As several Democratic states take steps to withdraw mask mandates and growing impatience across the United States to relax measures and move toward pre-pandemic normalcy, the White House said Wednesday it is beginning to prepare for a less restrictive phase of the national response to the coronavirus pandemic. White House pandemic response coordinator Jeff Zients said they have begun consultations with state and local leaders and public health officials about “the steps we need to take to keep the country moving forward.” His comments come as several states have eased their restrictions.
Governors and local school officials have been pushing for weeks for clear guidelines to loosen or end restrictions, but federal officials have been slow to announce potential changes. That has led to a disparate series of local and state policies that differ greatly from place to place.
“We’re working on those guidelines,” Centers for Disease Control and Prevention Director Dr. Rochelle Walensky said Wednesday. “Although we have been encouraged by current trends, we are not ready yet.COVID-19 cases and hospitalizations have dropped sharply since peaking this year due to the highly contagious omicron variant. The vast majority of Americans are now protected by booster doses.
The CDC’s guideline remains to wear masks indoors in places “of substantial or elevated transmission” of the virus, which as of Wednesday was nationwide except for 14 rural counties.
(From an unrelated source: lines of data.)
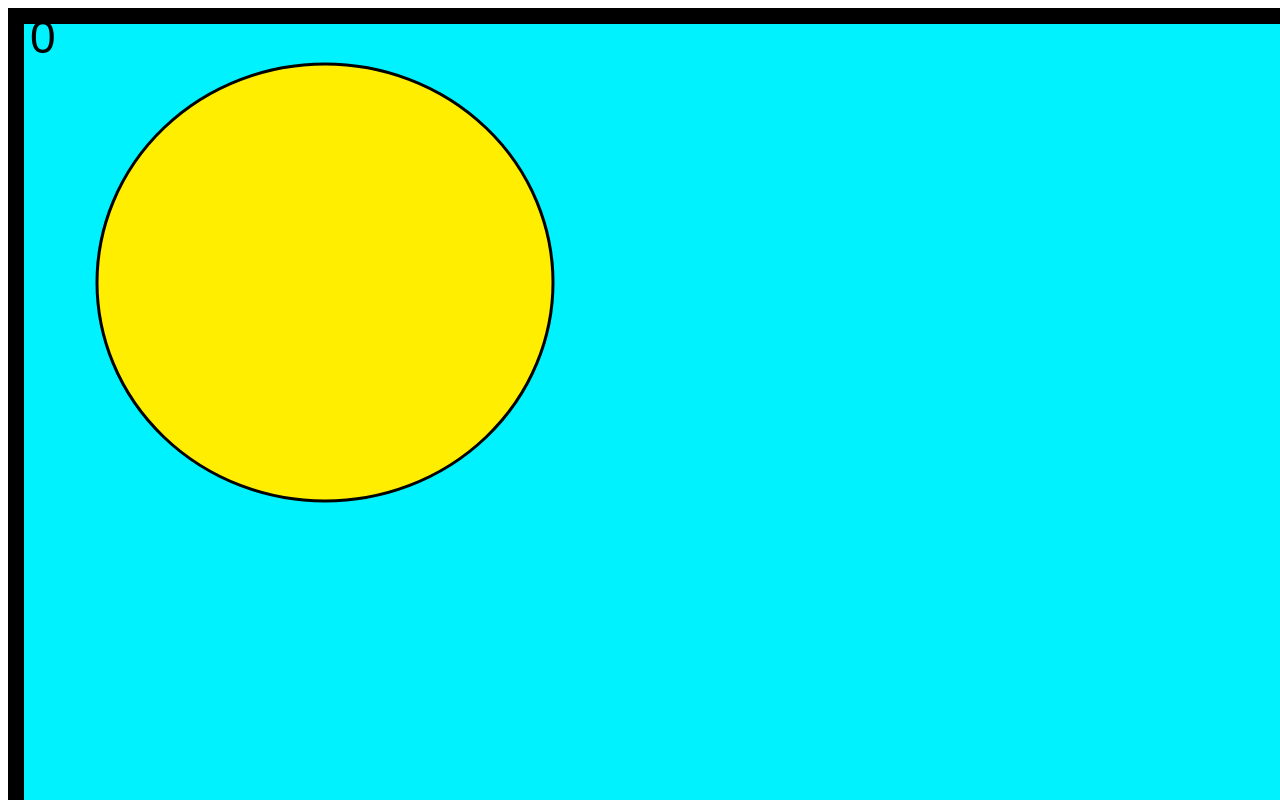
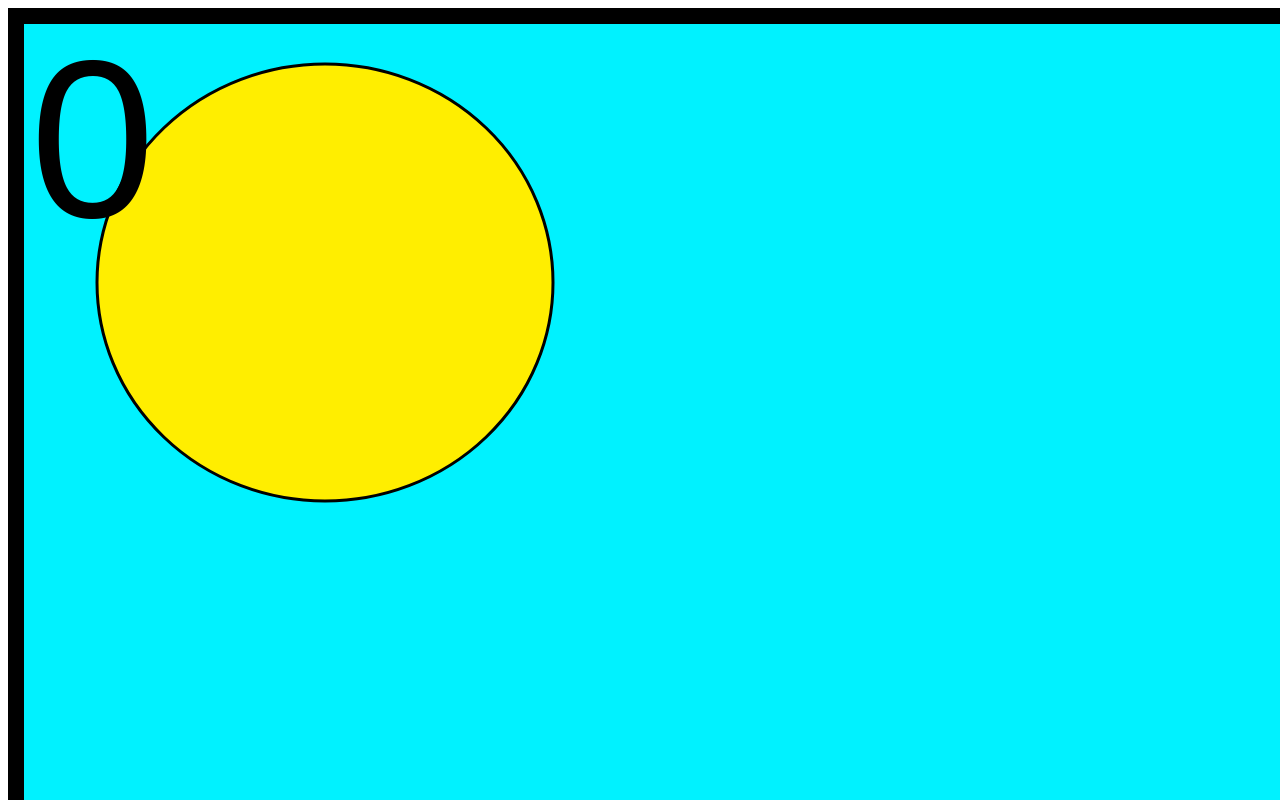
Before and after one commit to TheCreator2022/flappy, a plain HTML site: page index.html in a window 1280 px wide. Shown: the top 800 px of the page. Drawn offline with Linux system fonts and the light colour scheme.

Commit message:
Update index.html

```diff
--- a/index.html
+++ b/index.html
@@ -13,7 +13,7 @@ div.ground {
 label.score {
   position:absolute;
   font-family:Arial;
-  font-size:46px;
+  font-size:225px;
 }
 
 imagecode {
```
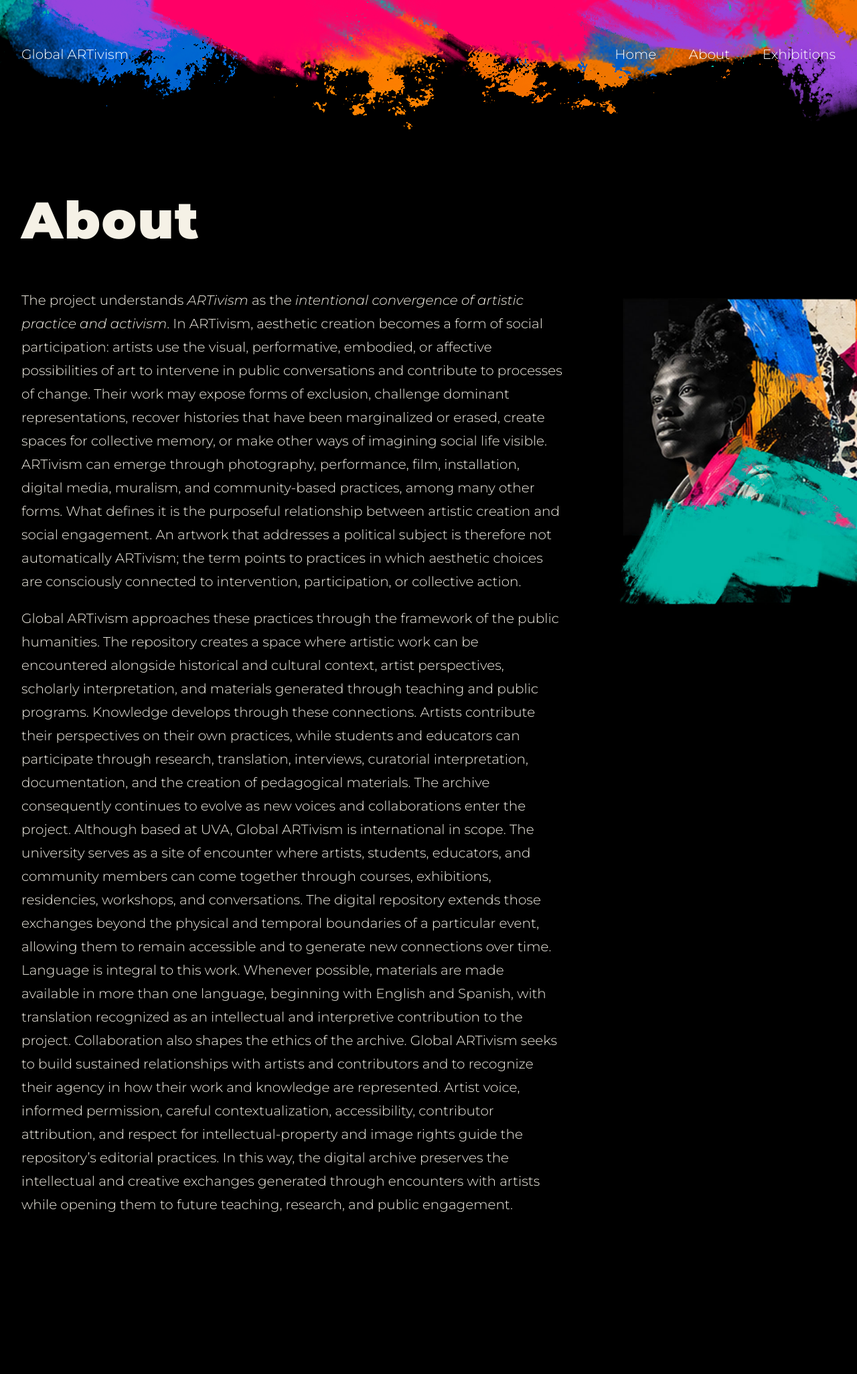
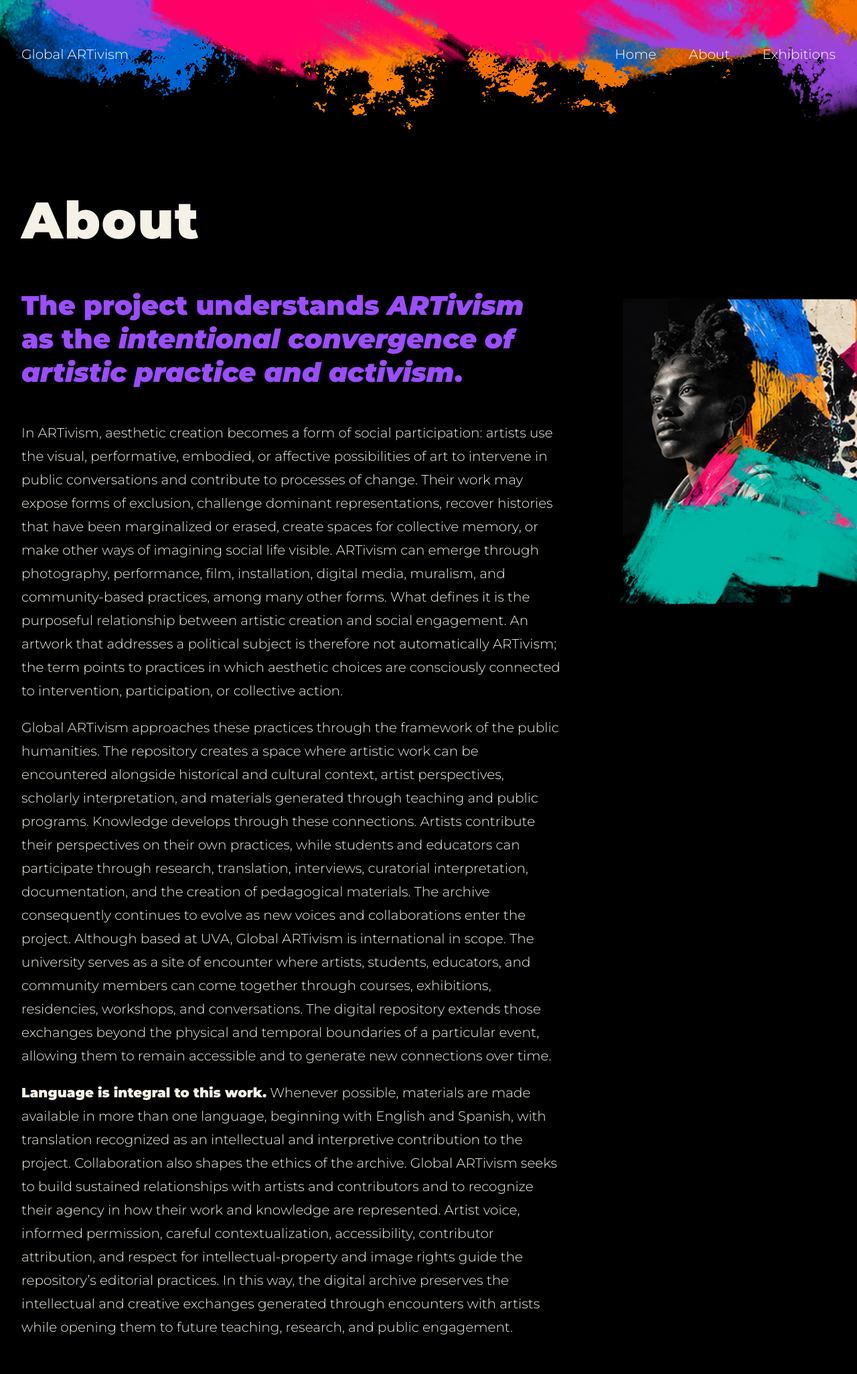
Before and after one commit to globalartivism/globalartivism.github.io, a Jekyll site: the page built from about.html, in a window 1280 px wide. Shown: the whole page at 67% size. Built offline with Jekyll 4.4.1, drawn with Linux system fonts in a browser that asks for light colours; some web fonts are replaced; before the commit the page ends 1868 px from its top, so only the background shows below that.

Commit message:
Adds some typographic interest to the about page.

```diff
--- a/style.css
+++ b/style.css
@@ -121,6 +121,14 @@ img {
     letter-spacing: 2px;
     font-weight: 900;
     line-height: 1;
+}
+
+.about #main p:first-child strong:first-of-type {
+    display:block;
+    font-size: 2.5rem;
+    margin-bottom: 3rem;
+    color: var(--artivism-purple);
+    line-height: 1.25;
 }
 
 #introduction {
```
Also changed, not shown: about.html (+3 -2 lines).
State and local leaders, however, have announced plans to relax restrictions in the coming weeks as cases drop, citing the protections offered by vaccines and the increasing availability of home tests and therapies for those who get sick. Many of the restrictions were lifted earlier this year but were restored due to the wave of omicron infections.
This week, New Jersey, Connecticut, and Delaware announced plans to lift state mask requirements in schools. Massachusetts officials said Wednesday that the state will do the same starting Feb. 28. New York Gov. Kathy Hochul announced that the state will end the mask mandate at most indoor sites, but will maintain the rule in schools.
At this point in the coronavirus pandemic, in the United States, local mandates on mask-wearing are disappearing as quickly as toilet paper did from supermarket shelves two years ago. Nationally, the guidance on wearing masks remains, at least for now. So, should you wear a mask or not? Infectious disease experts have some tips for anywhere you live. The obligation to wear a mask depends on where you live in the United States. Whether or not you should use it is an entirely different question, experts say.
About one-fifth of states have never mandated masks. Some states with more conservative governors, such as Florida, punished schools that mandated masks by withholding funding, even when COVID-19 cases were at record levels.Officials in Illinois, New Jersey, Connecticut, Delaware, and California — states that had stricter mask rules — announced this week that as cases drop significantly in their areas, people will soon be able to get rid of masks if they wish.
Some public health experts think now is the right time to eliminate mandates, especially in highly vaccinated communities.